  • “(Oooh) Where nothing ever grows / No rain nor rivers flow.” That “oooh” is some good poetry there, man. But seriously, see comment above.
  • “Well tonight thank God it’s them instead of you.” No comment necessary, but seriously, that’s all there is to this song. The single may have been used to raise money for anti-hunger efforts, but the words themselves leave you in a place of smug depression at the sad state of the world, poor them.

This ghastly ballad ends with a “(Here’s to you) raise a glass for everyone / (Here’s to them) underneath that burning sun,” signifying nothing done other than sanctimonious moral preening. Merry Christmas, yeah right.

P.S. What would it take to get a supergroup of pop/rock stars to record an anti-foreign-aid single based on Dambisa Moyo’s book?

Not so Swift

December 11, 2009

She’s not one of the Disnettes, but Taylor Swift is firmly holding down the country corner of the teen queen sector, with original tripe like this:

Christmas must be something more, indeed. It’s about a God, transcendent beyond all knowing, who took on tainted flesh and conquered the rebellion (nay, insurgency) that grows in human hearts. Incarnation! As Swift sings, something “wholly not superficial.”

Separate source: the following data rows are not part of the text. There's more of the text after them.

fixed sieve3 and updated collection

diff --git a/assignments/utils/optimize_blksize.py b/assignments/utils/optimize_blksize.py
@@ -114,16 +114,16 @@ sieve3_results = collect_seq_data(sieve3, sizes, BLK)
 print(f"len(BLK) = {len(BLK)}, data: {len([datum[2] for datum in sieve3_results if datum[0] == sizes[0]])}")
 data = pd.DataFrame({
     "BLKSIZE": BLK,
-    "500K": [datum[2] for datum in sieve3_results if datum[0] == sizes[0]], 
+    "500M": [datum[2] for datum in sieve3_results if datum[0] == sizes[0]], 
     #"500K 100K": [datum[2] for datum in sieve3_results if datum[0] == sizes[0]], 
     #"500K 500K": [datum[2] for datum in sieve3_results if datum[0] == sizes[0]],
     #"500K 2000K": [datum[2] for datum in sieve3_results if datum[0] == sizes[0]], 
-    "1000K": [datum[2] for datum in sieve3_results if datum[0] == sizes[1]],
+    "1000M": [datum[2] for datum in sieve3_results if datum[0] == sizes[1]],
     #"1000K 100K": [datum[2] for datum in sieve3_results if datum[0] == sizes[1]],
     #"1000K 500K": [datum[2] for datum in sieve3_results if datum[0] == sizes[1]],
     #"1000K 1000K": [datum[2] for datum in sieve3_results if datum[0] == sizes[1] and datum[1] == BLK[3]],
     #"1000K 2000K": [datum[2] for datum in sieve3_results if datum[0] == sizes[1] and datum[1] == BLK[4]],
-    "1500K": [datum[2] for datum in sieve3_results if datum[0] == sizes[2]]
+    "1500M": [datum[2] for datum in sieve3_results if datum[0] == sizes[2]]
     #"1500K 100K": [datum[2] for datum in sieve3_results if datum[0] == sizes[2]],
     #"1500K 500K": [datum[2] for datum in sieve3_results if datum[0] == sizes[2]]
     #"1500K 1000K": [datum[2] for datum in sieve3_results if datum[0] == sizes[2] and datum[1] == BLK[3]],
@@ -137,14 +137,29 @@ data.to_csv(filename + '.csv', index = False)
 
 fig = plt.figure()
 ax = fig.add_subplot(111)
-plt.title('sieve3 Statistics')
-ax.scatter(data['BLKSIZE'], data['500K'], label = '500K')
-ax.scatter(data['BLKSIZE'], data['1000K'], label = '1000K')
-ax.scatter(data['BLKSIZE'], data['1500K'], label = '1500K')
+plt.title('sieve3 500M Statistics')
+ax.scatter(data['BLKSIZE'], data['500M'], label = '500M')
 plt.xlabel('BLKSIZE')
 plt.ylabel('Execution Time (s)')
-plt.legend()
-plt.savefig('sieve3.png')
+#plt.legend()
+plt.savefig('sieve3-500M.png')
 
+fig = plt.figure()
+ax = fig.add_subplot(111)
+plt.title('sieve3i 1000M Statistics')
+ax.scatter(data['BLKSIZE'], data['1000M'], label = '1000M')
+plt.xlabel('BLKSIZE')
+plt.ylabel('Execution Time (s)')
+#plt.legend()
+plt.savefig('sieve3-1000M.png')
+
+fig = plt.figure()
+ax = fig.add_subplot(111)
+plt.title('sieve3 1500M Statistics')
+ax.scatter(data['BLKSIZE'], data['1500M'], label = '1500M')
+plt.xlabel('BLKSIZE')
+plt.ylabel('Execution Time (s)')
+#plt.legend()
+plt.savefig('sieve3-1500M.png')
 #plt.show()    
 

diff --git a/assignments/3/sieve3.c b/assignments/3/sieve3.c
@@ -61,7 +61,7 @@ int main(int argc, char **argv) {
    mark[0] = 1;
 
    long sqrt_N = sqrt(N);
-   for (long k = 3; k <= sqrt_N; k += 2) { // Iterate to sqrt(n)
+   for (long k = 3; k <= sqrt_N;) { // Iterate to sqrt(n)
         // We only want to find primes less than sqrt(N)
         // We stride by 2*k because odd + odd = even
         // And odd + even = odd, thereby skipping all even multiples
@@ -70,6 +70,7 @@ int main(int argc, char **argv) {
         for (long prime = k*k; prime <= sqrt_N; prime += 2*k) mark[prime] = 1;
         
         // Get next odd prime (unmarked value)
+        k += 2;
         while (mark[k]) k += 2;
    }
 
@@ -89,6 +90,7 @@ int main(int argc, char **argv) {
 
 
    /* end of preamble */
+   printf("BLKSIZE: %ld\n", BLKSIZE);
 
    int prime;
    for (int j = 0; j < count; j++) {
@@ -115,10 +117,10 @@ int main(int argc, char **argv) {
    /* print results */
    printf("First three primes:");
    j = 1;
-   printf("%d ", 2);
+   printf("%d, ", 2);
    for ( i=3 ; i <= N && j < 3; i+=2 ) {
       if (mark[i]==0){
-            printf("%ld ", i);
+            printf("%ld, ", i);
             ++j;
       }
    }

To which the only response is to sing a contrived, sappy, pop country song that could have come off the shelf at the Nashville Creativity Five and Dime. “Here’s to the birthday boy who saved our liiives”? Is that the best way to project “something more”?


November 18, 2009

Refrains can be good: Psalm 136 comes to mind. (“His steadfast love endures forever.”) Others seem a little less inspired–if no less fun–filling out a line, looking for a rhyme. “Sha-na-na,” “Na na na na na na na na na na na,” and “Pa rum pa pum pum.”

“The Little Drummer Boy” is proof that oldies are not necessarily goodies. First written in 1941, it has been covered more than 220 times, by artists as diverse as the Trapp Family Singers, Joan Jett, Alicia Keys, Boyz II Men, Gladys Knight, John Denver, the Brady Bunch, Neil Diamond, and a very-strange-bedfellows pairing of Bing Crosby and David Bowie. It was Richard Nixon’s favorite Christmas song. (‘Nuff said.) Apart from its uncreative refrain, the song is a shiny plastic piece of Christmas kitsch, on the order of “Silent Night” or “Away in a Manger,” downplaying the gritty fleshiness of the birth of Jesus.

On the plus side, it is the centerpiece of a charming Rankin-Bass TV special, and I think we can all long for the days when Yuletide TV specials were more like this and less like this.

And, as a holiday bonus, enjoy this little gem:

Christmas heartache (and earache)

November 17, 2009

What do you think of at Christmas? Chestnuts roasting on an open fire? Sweet memories with family? Cider and egg nog? Making snowmen? The birth of the Christ child?

George Michael and someone else think about this time someone broke their heart.

“Last Christmas” embodies so much about Christmas spirit fail. First off, it has a noxious but insistent melody, which makes itself an unwelcome guest in your ears. It has relentlessly syrupy lyrics. And it’s depressing to boot–a song deliberately designed to kill your Christmas cheer.

Its one grace note may be when Wham! whines “I thought you were someone special” on the seemingly endless denouement. (Did I mention that “Last Christmas” clocks in at almost 7 minutes? It feels as though it lasts all the way from last Christmas to this one.)

And because it is so uniquely awful, “Last Christmas” is a top choice for cover artists, including Ashley Tisdale, who seems intent on proving that there’s no tune that the Disney Channel’s subtalented tweens won’t make even worse.

Teary Christmas, everyone.